We understand the Department of Transportation (DOT) is looking into the incident, and would like to know what DOT finds, including whether Federal law or regulations were violated during the April 9 incident aboard Flight 3411, as well as whether United Airlines’ contract of carriage or overbooking policy meets all applicable Federal standards.

Thank you for your attention to this matter.


PETER DeFAZIO                                                                  RICK LARSEN

Ranking Member                                                                    Ranking Member

Committee on Transportation and Infrastructure                   Subcommittee on Aviation





April 10, 2017 12:51 PM
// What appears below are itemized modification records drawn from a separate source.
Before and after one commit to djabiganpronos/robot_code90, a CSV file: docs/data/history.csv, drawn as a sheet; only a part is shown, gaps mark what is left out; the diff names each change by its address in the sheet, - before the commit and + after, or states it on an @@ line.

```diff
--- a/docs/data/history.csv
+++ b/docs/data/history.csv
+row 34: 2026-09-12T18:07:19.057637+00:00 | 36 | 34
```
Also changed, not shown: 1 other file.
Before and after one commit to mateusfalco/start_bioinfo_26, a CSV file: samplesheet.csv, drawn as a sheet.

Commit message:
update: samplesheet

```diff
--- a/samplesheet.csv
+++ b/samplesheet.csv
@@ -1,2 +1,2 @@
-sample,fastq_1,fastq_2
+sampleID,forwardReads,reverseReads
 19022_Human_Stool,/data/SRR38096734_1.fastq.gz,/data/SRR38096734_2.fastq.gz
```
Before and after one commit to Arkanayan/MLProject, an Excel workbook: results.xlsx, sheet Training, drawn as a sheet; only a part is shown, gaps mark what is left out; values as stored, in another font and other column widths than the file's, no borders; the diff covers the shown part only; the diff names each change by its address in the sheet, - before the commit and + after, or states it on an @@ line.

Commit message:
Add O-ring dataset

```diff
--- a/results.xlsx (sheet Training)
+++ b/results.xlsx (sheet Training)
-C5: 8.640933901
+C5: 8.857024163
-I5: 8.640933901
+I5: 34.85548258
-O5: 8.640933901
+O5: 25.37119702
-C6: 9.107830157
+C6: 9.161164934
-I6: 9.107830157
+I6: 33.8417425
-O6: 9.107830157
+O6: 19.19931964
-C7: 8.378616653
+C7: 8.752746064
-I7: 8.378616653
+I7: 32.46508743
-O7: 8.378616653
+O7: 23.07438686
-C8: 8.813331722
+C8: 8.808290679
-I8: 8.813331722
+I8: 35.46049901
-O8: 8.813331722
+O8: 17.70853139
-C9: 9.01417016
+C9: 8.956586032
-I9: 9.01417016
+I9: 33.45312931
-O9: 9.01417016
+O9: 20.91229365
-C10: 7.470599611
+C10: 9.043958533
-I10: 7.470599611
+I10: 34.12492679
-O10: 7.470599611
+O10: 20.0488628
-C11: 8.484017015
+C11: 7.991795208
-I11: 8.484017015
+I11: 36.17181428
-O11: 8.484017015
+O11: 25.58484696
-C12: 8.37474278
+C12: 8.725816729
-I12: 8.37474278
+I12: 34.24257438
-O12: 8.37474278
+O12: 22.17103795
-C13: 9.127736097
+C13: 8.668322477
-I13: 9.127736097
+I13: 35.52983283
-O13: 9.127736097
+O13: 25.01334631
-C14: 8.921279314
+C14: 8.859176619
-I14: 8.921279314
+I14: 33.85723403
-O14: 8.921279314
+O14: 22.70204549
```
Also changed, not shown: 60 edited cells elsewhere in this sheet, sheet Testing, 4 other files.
Portland, OR — Ronald K. Brown/Evidence presented a breathtaking evening of contemporary dance April 6-8 at Portland’s Newmark Theater. Sponsored by White Bird Dance, the performance was the crown jewel in a week of community events that included a public conversation with Brown and dance legend Judith Jamison (of Alvin Ailey Dance Company fame) as well as a host of community master classes.

In a moment of societal and artistic insecurity, when the arts and arts education are under fire, White Bird continues to beat the drum for more dance, more knowledge, more … humanity.

And Brown’s work is delightfully humane. Approachable, stylistically accessible, his movement signature invites an emotional response, a sense of ideation, as if audience members are somehow so intertwined with the dance that they themselves are up onstage.

2014’s Why You Follow/Por Que Sigues, with its glowing jewel-toned costumes by Keiko Voltaire, has an effervescent quality — a kind of invitation into a language so universally manifested that it’s like a roadmap back to spirit and home.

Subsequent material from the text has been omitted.